[Records supplied Boundary: Start]
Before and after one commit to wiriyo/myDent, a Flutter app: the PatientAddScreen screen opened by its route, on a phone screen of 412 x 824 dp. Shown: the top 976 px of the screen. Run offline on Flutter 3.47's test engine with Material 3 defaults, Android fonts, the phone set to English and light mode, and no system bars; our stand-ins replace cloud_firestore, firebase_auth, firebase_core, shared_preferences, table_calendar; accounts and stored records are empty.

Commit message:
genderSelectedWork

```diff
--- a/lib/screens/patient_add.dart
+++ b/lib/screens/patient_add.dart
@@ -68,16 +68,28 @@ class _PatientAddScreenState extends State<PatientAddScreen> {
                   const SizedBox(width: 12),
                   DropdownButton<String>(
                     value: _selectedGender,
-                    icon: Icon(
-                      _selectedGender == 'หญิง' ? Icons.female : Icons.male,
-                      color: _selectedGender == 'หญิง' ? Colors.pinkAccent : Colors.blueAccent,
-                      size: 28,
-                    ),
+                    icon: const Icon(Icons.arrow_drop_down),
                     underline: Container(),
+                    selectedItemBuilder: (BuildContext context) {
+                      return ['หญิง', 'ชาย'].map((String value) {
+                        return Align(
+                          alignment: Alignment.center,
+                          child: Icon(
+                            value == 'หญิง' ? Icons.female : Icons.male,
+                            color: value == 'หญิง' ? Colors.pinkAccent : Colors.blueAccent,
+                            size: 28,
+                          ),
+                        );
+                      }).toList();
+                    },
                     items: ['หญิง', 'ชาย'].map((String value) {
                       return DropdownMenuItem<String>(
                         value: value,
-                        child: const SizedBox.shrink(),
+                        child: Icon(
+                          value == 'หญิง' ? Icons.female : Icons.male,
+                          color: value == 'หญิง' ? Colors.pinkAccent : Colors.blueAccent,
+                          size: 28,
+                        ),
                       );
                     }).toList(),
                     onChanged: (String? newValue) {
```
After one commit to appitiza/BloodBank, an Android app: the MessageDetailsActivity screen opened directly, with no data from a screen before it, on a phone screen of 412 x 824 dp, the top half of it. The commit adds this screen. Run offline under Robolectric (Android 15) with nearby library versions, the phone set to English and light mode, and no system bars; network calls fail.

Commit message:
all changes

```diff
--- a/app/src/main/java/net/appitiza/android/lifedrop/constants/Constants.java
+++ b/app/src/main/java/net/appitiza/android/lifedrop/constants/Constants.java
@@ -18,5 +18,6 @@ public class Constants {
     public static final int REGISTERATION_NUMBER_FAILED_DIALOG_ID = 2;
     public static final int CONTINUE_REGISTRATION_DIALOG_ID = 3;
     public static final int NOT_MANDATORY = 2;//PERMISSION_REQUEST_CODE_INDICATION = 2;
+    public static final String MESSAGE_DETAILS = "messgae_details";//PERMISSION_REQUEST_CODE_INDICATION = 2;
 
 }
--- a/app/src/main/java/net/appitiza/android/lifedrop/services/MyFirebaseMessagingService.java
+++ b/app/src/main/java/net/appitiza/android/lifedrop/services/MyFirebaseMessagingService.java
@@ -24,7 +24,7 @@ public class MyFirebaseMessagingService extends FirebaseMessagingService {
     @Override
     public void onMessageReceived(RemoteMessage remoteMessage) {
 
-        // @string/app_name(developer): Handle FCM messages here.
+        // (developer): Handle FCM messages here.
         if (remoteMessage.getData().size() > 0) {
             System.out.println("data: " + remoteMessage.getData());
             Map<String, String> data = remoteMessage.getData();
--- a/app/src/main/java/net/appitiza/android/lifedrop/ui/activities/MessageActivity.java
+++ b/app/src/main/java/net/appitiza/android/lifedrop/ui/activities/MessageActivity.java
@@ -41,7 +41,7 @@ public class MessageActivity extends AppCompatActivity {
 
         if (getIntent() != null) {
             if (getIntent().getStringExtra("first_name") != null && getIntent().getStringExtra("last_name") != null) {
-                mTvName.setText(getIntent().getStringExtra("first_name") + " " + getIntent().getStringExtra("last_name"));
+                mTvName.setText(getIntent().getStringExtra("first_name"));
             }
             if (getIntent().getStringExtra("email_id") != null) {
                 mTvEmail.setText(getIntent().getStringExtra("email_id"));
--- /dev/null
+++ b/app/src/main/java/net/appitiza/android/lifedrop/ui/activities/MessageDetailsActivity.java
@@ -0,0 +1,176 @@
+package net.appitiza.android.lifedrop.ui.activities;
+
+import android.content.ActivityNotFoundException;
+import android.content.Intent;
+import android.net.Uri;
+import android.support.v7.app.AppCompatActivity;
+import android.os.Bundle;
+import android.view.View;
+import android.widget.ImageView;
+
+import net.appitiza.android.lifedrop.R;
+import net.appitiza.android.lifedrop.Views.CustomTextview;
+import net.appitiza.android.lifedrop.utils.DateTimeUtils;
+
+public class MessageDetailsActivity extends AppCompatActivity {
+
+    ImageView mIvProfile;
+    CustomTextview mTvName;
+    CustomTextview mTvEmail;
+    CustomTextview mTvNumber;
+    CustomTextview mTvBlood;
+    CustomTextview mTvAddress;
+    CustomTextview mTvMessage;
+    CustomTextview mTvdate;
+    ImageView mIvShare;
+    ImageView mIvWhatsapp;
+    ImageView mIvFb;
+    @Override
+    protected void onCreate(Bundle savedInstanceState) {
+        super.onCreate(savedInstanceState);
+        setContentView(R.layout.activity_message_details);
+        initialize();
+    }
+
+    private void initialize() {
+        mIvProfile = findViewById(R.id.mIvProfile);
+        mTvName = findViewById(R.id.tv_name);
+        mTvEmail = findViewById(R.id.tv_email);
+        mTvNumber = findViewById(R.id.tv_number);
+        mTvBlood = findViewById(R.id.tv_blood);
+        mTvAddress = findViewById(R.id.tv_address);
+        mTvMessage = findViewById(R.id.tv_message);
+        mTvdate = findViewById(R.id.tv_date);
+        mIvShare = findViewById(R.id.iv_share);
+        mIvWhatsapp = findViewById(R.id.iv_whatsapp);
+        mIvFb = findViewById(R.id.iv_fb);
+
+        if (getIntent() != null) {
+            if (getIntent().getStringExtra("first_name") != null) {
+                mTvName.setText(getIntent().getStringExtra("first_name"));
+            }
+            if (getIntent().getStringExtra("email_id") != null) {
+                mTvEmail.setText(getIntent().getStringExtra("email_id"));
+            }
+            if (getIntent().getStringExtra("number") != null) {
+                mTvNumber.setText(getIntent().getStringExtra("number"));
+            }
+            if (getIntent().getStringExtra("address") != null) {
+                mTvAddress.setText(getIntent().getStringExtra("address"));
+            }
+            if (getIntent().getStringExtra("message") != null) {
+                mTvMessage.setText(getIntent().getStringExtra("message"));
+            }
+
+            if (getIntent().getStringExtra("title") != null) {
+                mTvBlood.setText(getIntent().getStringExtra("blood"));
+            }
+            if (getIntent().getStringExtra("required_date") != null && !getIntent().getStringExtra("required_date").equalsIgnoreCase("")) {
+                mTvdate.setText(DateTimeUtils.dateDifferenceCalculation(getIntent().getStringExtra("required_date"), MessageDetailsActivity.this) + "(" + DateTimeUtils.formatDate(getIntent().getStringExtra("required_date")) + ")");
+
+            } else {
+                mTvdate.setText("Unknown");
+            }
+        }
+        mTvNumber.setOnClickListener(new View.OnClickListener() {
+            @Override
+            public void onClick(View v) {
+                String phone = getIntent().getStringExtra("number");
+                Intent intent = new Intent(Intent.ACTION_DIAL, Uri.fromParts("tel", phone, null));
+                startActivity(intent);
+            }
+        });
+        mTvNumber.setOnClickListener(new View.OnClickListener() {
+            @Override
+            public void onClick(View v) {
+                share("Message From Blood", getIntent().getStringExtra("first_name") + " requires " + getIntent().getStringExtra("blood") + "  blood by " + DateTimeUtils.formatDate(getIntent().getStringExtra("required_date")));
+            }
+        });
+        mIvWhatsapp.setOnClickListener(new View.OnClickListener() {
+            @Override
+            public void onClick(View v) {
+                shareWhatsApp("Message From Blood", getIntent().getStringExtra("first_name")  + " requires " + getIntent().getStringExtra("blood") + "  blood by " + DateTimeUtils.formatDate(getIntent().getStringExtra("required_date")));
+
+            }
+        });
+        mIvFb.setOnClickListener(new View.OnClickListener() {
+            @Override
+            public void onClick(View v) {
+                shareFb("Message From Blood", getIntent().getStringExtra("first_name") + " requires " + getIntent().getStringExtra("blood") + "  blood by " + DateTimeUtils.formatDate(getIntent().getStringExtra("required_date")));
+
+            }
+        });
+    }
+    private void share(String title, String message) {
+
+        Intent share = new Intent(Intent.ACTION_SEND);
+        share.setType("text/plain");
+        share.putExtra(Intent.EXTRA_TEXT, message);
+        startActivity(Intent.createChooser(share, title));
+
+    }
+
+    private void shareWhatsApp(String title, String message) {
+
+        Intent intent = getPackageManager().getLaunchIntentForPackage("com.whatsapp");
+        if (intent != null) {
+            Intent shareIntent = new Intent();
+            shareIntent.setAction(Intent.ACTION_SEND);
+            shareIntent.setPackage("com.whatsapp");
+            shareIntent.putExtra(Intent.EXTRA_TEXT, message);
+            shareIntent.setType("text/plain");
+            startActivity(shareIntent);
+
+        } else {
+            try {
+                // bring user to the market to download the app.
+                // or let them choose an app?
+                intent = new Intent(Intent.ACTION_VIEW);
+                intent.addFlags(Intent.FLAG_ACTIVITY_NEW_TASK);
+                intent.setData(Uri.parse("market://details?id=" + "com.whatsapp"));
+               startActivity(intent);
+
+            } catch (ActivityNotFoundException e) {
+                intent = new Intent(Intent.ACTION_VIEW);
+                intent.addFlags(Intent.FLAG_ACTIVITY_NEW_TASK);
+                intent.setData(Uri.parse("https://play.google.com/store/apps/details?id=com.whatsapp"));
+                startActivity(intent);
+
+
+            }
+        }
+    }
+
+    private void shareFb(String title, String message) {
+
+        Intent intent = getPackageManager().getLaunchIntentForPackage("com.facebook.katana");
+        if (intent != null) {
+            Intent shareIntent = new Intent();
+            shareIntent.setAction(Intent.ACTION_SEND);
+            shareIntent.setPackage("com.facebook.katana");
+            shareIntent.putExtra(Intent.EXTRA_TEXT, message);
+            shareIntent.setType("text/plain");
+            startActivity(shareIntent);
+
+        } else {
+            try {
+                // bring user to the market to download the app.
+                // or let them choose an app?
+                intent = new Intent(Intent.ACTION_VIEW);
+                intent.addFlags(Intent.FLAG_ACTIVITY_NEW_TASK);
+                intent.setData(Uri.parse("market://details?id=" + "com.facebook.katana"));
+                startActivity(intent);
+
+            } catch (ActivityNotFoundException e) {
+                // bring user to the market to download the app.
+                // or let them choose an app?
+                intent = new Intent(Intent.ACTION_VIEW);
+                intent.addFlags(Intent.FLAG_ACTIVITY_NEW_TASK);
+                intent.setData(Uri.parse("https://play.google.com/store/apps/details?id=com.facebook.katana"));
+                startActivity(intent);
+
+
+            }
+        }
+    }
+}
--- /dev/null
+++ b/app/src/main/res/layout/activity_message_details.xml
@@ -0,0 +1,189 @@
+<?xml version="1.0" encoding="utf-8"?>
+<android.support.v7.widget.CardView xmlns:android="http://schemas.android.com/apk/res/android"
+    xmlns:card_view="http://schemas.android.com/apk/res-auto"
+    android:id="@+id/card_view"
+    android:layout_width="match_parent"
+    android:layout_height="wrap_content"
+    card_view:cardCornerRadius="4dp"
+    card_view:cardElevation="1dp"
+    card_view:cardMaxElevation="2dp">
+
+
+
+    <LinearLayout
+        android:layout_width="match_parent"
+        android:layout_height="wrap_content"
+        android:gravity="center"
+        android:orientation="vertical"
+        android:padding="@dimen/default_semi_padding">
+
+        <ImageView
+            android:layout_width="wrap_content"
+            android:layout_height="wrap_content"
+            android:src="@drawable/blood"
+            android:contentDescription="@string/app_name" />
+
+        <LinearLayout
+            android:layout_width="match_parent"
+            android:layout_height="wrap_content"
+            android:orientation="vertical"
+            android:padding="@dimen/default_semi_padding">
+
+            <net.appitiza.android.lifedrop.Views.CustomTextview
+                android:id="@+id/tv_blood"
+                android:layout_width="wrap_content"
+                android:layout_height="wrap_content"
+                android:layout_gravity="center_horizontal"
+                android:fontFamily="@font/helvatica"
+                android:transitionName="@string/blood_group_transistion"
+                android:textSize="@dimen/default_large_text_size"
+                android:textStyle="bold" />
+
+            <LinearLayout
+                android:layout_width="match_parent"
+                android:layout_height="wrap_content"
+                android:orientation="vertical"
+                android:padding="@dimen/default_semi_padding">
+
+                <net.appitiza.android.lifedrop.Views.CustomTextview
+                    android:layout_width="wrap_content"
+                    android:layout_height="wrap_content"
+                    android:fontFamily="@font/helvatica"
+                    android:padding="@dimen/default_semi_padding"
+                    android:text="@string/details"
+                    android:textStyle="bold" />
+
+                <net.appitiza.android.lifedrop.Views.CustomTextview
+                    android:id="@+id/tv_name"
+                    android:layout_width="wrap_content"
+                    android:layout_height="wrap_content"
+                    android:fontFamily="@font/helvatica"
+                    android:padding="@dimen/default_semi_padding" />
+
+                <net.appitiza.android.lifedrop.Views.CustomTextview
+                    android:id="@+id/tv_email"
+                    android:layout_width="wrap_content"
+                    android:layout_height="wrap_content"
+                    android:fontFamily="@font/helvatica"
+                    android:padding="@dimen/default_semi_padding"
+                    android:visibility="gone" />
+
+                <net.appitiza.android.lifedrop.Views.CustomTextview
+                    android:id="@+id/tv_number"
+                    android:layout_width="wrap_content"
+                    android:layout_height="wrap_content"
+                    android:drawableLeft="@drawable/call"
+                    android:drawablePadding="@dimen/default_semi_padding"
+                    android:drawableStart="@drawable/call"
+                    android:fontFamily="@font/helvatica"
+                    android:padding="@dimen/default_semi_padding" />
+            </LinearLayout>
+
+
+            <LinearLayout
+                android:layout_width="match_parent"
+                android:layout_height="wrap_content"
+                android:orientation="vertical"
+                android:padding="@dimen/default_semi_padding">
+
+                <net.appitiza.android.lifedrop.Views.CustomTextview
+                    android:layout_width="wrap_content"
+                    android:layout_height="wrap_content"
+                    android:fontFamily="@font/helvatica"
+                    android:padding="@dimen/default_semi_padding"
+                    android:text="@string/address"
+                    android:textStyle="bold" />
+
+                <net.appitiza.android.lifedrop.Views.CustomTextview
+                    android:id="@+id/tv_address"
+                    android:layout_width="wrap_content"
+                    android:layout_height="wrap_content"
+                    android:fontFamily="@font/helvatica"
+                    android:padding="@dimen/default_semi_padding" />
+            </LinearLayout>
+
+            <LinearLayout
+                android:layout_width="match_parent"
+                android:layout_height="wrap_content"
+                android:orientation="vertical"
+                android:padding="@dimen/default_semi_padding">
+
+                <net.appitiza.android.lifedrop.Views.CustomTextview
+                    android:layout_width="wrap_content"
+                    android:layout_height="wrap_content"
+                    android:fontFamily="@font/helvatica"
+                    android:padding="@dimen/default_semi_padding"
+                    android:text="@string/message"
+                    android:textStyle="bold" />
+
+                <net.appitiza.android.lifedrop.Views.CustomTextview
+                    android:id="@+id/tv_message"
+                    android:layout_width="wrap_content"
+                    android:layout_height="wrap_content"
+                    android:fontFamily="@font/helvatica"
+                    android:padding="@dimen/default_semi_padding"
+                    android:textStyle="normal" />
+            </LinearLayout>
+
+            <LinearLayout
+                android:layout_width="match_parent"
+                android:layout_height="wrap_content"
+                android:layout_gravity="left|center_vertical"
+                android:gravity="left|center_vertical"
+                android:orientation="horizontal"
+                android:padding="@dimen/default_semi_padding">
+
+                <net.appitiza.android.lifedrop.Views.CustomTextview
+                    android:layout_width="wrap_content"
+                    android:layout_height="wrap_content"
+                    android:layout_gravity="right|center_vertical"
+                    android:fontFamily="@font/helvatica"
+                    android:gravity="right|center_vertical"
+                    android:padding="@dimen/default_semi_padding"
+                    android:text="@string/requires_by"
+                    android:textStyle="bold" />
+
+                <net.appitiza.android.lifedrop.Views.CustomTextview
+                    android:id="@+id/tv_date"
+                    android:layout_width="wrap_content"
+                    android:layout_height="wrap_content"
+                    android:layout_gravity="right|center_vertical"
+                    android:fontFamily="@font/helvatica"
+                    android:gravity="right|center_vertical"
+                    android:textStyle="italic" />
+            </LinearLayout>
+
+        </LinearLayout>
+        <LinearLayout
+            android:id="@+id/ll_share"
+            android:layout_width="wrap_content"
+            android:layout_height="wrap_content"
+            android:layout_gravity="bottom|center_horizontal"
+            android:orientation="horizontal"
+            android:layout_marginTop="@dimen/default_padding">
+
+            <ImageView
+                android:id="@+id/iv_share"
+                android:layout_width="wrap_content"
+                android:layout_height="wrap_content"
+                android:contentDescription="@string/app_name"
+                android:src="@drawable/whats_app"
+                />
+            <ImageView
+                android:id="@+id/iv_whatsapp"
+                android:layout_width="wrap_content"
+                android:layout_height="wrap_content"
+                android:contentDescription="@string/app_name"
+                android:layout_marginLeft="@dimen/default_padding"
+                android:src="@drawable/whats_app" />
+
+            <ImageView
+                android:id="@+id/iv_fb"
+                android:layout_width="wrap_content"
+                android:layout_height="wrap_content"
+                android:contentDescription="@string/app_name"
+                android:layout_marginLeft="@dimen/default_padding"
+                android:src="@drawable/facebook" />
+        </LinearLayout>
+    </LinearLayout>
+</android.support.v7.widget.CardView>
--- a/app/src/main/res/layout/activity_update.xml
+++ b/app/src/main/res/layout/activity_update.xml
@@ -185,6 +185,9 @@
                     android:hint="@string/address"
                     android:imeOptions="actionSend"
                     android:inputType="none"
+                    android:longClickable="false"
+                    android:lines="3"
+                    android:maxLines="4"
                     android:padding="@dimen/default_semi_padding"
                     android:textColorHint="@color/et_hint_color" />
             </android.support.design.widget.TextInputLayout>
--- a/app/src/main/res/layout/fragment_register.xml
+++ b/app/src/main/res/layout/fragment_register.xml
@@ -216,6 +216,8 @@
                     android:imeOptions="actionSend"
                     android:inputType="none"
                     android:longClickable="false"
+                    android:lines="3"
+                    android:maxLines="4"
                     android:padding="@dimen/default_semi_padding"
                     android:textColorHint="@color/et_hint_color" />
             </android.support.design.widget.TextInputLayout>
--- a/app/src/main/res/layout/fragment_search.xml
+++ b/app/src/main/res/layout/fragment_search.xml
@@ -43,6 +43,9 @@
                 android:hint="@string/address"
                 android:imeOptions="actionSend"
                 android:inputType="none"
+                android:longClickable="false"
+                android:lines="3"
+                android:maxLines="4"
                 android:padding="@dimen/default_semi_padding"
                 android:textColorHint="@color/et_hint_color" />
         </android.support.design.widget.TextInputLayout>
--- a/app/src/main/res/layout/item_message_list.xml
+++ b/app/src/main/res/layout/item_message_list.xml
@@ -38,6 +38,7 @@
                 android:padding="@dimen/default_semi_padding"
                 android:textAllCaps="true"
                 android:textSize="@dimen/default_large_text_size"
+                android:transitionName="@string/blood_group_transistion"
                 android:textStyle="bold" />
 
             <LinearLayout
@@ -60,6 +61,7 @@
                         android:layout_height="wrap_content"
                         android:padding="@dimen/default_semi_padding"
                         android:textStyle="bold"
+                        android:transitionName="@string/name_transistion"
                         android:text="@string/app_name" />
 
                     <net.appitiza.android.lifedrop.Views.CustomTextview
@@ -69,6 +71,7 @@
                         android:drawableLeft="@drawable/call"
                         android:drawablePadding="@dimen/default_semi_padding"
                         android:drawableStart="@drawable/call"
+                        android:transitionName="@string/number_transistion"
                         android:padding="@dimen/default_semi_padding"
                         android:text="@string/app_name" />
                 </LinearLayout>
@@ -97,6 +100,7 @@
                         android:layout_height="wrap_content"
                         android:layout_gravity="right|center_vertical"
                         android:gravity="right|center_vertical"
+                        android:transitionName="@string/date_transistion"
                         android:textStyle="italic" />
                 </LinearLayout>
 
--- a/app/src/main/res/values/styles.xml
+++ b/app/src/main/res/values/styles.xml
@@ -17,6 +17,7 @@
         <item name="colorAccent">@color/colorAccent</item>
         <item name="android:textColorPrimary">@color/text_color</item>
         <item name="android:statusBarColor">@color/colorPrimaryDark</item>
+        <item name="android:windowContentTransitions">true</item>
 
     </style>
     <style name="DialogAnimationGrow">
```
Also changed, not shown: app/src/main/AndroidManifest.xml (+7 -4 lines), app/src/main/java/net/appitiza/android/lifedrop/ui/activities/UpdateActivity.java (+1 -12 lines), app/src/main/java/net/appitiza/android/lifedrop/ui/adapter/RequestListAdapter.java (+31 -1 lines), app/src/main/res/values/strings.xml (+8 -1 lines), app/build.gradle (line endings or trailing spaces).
[Records supplied Boundary: End]
Directions for this task: Extract every line of the records above that contains the word "ImageView".

Written response:
+import android.widget.ImageView;
+    ImageView mIvProfile;
+    ImageView mIvShare;
+    ImageView mIvWhatsapp;
+    ImageView mIvFb;
+        <ImageView
+            <ImageView
+            <ImageView
+            <ImageView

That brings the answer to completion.